A source close to the situation hinted that the bill had left the Senate a few weeks ago and is currently before the House of Representatives.
If it succeeds as presently drafted then Nigeria will have five new commercial and governance organisations to replace existing ones, such as the Nigerian National Petroleum Corporation and the Department of Petroleum Resources.
The PIGB is an Act to establish the legal and regulatory framework, institutions and regulatory authorities for the Nigerian petroleum industry, to establish guidelines for the operation of the upstream and downstream sectors, and for purposes connected with the same.
This newspaper also learnt that the reason behind the delay in passing the Bill was to give equal attention to all segments under the Act.
“We are taking our time because once it is passed, it has to be once and for all until many years after before any review. We won’t want to hurriedly pass the bill because other parts like that of the host communities have to be given equal attention to and well sorted out.”
“As it is right now, the bill left the Senate a few weeks ago.
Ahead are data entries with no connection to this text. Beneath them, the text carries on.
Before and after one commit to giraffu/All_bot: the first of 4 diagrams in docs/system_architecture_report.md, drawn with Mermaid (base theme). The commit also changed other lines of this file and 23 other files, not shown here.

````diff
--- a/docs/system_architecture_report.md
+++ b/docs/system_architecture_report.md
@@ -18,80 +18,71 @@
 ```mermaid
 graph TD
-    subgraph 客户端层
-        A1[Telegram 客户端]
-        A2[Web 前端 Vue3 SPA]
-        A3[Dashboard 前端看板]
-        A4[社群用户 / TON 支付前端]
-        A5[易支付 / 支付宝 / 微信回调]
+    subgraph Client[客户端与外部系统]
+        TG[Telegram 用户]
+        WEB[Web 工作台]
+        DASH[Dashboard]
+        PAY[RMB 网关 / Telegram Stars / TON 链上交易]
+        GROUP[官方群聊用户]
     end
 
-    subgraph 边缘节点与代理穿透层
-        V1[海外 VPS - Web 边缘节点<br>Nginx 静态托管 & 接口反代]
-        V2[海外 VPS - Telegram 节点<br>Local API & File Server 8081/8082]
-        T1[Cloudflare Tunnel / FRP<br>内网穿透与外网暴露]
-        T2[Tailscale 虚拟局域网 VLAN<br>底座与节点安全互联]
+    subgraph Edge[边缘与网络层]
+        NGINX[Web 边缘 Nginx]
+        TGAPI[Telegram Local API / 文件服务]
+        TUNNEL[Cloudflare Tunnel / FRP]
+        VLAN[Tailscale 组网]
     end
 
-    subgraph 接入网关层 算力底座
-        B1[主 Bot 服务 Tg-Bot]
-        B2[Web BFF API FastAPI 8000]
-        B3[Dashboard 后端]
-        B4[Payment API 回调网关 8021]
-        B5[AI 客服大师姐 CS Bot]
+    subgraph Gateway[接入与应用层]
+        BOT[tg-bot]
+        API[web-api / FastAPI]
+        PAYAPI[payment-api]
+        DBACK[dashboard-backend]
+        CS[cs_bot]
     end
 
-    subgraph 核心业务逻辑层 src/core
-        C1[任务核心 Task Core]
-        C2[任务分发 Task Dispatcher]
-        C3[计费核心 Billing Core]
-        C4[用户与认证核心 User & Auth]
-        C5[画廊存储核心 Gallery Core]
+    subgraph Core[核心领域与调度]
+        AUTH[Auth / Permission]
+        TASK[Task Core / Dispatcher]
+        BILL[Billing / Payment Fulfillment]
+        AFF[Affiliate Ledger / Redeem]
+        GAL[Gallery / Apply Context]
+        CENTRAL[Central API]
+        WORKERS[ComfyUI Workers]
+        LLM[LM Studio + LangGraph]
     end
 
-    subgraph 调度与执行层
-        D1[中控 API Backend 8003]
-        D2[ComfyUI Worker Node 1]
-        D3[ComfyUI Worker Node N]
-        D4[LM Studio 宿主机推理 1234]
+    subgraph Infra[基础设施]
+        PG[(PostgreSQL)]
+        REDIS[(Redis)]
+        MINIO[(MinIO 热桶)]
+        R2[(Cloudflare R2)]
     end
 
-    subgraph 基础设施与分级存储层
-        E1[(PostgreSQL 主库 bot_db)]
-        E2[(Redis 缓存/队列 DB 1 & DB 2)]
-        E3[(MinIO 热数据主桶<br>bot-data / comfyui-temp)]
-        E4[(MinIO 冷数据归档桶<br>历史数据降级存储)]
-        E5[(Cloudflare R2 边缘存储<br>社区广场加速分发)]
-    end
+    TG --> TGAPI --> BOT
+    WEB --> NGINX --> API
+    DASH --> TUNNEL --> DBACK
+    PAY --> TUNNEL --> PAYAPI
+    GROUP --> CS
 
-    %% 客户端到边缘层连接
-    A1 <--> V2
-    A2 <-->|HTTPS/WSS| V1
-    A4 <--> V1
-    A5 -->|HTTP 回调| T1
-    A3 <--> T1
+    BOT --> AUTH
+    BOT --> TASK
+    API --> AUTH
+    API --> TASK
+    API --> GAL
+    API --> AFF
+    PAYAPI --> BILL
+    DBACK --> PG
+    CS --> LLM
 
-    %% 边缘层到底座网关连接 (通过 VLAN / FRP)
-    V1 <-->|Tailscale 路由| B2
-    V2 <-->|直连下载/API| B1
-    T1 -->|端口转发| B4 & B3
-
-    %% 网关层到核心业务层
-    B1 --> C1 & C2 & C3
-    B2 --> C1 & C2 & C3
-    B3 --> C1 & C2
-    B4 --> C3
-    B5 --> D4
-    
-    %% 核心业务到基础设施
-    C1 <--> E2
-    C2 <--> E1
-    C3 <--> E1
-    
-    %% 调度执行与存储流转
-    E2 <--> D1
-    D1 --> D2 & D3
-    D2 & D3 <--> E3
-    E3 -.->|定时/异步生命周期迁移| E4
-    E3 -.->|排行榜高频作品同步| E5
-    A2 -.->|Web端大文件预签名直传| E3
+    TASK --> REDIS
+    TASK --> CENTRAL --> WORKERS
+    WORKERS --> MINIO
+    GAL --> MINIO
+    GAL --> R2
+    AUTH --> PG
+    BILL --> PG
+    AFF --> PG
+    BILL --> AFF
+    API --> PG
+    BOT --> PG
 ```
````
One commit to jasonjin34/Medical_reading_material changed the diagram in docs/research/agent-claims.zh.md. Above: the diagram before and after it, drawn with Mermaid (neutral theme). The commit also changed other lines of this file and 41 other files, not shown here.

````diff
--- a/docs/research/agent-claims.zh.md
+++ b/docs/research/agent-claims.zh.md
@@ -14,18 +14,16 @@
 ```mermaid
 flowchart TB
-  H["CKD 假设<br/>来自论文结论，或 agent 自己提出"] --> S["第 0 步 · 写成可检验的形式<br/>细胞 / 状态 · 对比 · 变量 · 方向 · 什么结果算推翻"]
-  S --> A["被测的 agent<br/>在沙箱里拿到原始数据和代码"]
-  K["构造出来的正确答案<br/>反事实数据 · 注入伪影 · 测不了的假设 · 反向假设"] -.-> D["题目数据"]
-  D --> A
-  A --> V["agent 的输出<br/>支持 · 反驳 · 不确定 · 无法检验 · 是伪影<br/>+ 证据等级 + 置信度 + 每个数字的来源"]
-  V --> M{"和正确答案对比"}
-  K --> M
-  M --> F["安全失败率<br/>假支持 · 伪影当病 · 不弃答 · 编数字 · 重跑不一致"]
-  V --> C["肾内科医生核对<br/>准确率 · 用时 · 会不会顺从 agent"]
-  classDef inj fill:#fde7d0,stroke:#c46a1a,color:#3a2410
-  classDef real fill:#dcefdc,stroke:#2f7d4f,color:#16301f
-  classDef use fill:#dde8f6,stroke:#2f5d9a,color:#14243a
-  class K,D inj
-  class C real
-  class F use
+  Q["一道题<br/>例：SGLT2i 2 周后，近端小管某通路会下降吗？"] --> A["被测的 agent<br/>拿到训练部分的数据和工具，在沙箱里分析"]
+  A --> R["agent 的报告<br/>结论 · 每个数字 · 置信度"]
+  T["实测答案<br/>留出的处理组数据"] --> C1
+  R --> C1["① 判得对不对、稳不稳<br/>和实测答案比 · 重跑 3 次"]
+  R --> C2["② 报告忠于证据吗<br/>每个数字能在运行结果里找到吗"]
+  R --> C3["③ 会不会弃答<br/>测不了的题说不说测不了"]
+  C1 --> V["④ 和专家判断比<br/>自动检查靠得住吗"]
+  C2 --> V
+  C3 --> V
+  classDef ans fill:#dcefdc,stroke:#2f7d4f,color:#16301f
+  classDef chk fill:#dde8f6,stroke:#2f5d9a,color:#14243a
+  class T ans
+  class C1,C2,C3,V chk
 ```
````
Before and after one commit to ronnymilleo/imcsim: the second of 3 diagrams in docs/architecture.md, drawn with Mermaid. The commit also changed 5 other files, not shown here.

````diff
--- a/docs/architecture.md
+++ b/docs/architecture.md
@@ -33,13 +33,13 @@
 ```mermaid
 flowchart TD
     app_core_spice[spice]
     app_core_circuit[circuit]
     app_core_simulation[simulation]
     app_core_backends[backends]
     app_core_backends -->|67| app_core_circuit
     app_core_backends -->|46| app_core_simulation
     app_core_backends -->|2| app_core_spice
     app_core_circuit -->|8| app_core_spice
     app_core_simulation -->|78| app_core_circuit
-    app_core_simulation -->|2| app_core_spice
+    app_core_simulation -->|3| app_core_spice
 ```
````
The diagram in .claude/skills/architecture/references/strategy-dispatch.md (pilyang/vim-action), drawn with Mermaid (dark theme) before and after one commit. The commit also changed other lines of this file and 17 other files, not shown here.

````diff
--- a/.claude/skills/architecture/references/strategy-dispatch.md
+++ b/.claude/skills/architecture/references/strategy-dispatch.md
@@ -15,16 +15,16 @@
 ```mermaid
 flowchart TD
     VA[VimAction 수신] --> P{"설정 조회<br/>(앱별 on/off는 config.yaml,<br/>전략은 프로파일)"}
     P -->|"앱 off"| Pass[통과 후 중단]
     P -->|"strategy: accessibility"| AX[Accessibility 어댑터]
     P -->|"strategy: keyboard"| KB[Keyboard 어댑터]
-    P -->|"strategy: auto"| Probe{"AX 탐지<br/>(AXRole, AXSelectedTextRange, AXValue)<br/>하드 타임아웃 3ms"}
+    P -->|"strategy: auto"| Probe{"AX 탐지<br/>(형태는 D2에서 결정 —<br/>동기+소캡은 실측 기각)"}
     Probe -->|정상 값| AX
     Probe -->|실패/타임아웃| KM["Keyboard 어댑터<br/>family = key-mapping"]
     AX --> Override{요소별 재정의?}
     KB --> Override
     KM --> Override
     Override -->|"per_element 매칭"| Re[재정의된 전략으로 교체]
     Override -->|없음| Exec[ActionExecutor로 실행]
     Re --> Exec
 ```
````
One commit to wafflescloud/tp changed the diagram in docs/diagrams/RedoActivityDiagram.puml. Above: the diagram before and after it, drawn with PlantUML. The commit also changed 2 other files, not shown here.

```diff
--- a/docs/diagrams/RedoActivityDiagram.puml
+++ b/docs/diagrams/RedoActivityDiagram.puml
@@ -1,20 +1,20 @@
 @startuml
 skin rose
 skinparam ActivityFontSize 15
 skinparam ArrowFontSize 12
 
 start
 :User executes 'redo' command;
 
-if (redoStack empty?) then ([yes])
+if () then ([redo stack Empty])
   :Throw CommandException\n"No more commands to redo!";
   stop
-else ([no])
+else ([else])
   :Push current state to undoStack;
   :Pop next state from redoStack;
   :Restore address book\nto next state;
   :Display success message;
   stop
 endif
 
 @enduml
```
Now at the House of Reps,” our source said.
The Bill will get to the presidency by January 2018, he added.
When asked when the Bill is likely to be ready for implementation he responded with “first quarter of next year.”
While some stakeholders and experts in the petroleum industry have consistently said that solving challenges in the sector, rests upon the PIGB being passed into law, others have argued that the PIGB does not hold the magic wand to solving challenges in the sector.
According to the latter group, if several laws which have been in existence in Nigeria were not able to give a clear-cut as to how to handle challenges in the sector then, the PIGB may as well fail, given that same set of people handling enforcement of the old law, would still be in charge of the PIGB when eventually passed into law.